Local

‘His will was pretty black and white;’ WW2 veteran’s land to be sold, mixed reaction from community

SUGARCREEK TOWNSHIP — Sugarcreek Township is selling a property that was willed to them, which has some upset.

Jim “Pee Wee” Martin, Greene County native and World War II veteran, left the property to the township when he passed away last September.

>> RELATED STORY: World War II veteran Jim ‘Pee Wee’ Martin dies at 101

News Center 7′s Kalya McDermott spoke with Sugarcreek Township Trustee Fred Cramer about the decision to sell the property.

“His will was pretty black and white. It is you are to take possession, if you’re not going to use it, sell it, and the monies to go to the general fund,” Cramer said.

However, some in the community do not believe selling the land is what Pee Wee would have wanted.

>> Grand jury votes to indict Donald Trump

Kevin Price posted the following statement on Facebook of what he said to trustees in a meeting last week.

“Having been a close friend of Jim’s for several years, I am confident his expectation was that his property would be used for the good of the township’s residents.”

Pee Wee’s will has remained private; the veteran made it clear this is what he wanted. Even though the will is private, it was read at the trustee meeting Price was at.

>> Police and medics on scene of semi into house in Miami County
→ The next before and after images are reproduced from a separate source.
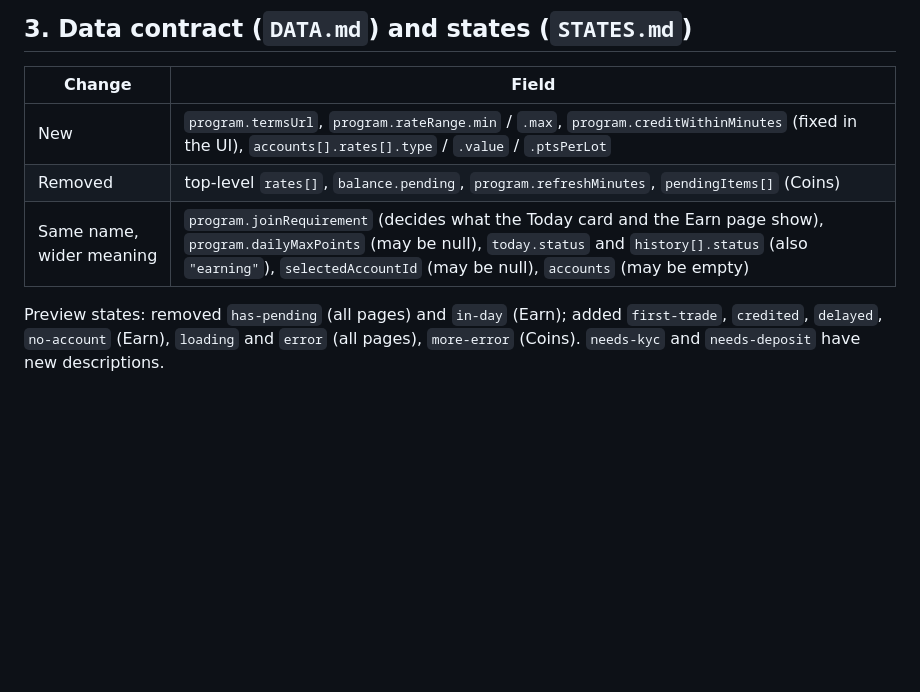
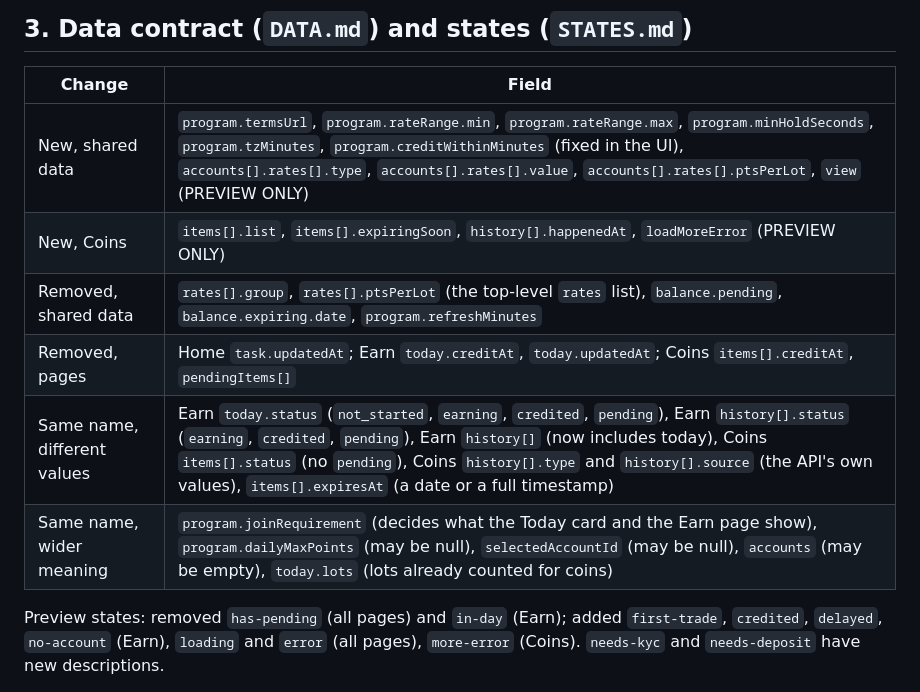
Before and after one commit to nemodao/lytpg, a Markdown page: HANDOFF-2.md, the part around the change. GitHub-like rendering; blank space fills up the shorter version.

Commit message:
HANDOFF-2: complete list of data fields added and removed
Co-Authored-By: Claude Opus 5.5 <noreply@anthropic.com>

```diff
--- a/HANDOFF-2.md
+++ b/HANDOFF-2.md
@@ -168,9 +168,12 @@ name. Function and class names that existed in handoff 1 are unchanged, except `
 
 | Change | Field |
 |---|---|
-| New | `program.termsUrl`, `program.rateRange.min` / `.max`, `program.creditWithinMinutes` (fixed in the UI), `accounts[].rates[].type` / `.value` / `.ptsPerLot` |
-| Removed | top-level `rates[]`, `balance.pending`, `program.refreshMinutes`, `pendingItems[]` (Coins) |
-| Same name, wider meaning | `program.joinRequirement` (decides what the Today card and the Earn page show), `program.dailyMaxPoints` (may be null), `today.status` and `history[].status` (also `"earning"`), `selectedAccountId` (may be null), `accounts` (may be empty) |
+| New, shared data | `program.termsUrl`, `program.rateRange.min`, `program.rateRange.max`, `program.minHoldSeconds`, `program.tzMinutes`, `program.creditWithinMinutes` (fixed in the UI), `accounts[].rates[].type`, `accounts[].rates[].value`, `accounts[].rates[].ptsPerLot`, `view` (PREVIEW ONLY) |
+| New, Coins | `items[].list`, `items[].expiringSoon`, `history[].happenedAt`, `loadMoreError` (PREVIEW ONLY) |
+| Removed, shared data | `rates[].group`, `rates[].ptsPerLot` (the top-level `rates` list), `balance.pending`, `balance.expiring.date`, `program.refreshMinutes` |
+| Removed, pages | Home `task.updatedAt`; Earn `today.creditAt`, `today.updatedAt`; Coins `items[].creditAt`, `pendingItems[]` |
+| Same name, different values | Earn `today.status` (`not_started`, `earning`, `credited`, `pending`), Earn `history[].status` (`earning`, `credited`, `pending`), Earn `history[]` (now includes today), Coins `items[].status` (no `pending`), Coins `history[].type` and `history[].source` (the API's own values), `items[].expiresAt` (a date or a full timestamp) |
+| Same name, wider meaning | `program.joinRequirement` (decides what the Today card and the Earn page show), `program.dailyMaxPoints` (may be null), `selectedAccountId` (may be null), `accounts` (may be empty), `today.lots` (lots already counted for coins) |
 
 Preview states: removed `has-pending` (all pages) and `in-day` (Earn); added `first-trade`, `credited`, `delayed`, `no-account` (Earn),
 `loading` and `error` (all pages), `more-error` (Coins).
```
“He sat down with his attorney okay and said heres what I want to happen it goes to the township to be sold when the township feels the time is right to benefit the general fund that’s what jim said,” the audio recording said.

Pee Wee’s land is set to be sold to his granddaughter Jodi Puterbaugh for $400,000.

“Jodi came to us and offered us money to buy it for 400,000 and change. We know her; she’s part of the family, and we said okay, we’ll accept your bid,” Cramer said

>> Opening Day: Pitch clock, shift restrictions and other new rules for the 2023 MLB season

News Center 7 asked why the trustees could not sell the property for less or give it to Puterbaugh for free.

“Let’s just say there’s 40 acres at $20,000, the low end. That’s $800,000. She’s offered to pay us half of that, and we’ve accepted it, and we had higher offers,” Cramer said.

The trustee will have a meeting Monday for public discussion, where the sale will most likely come up.





0
Comments on this article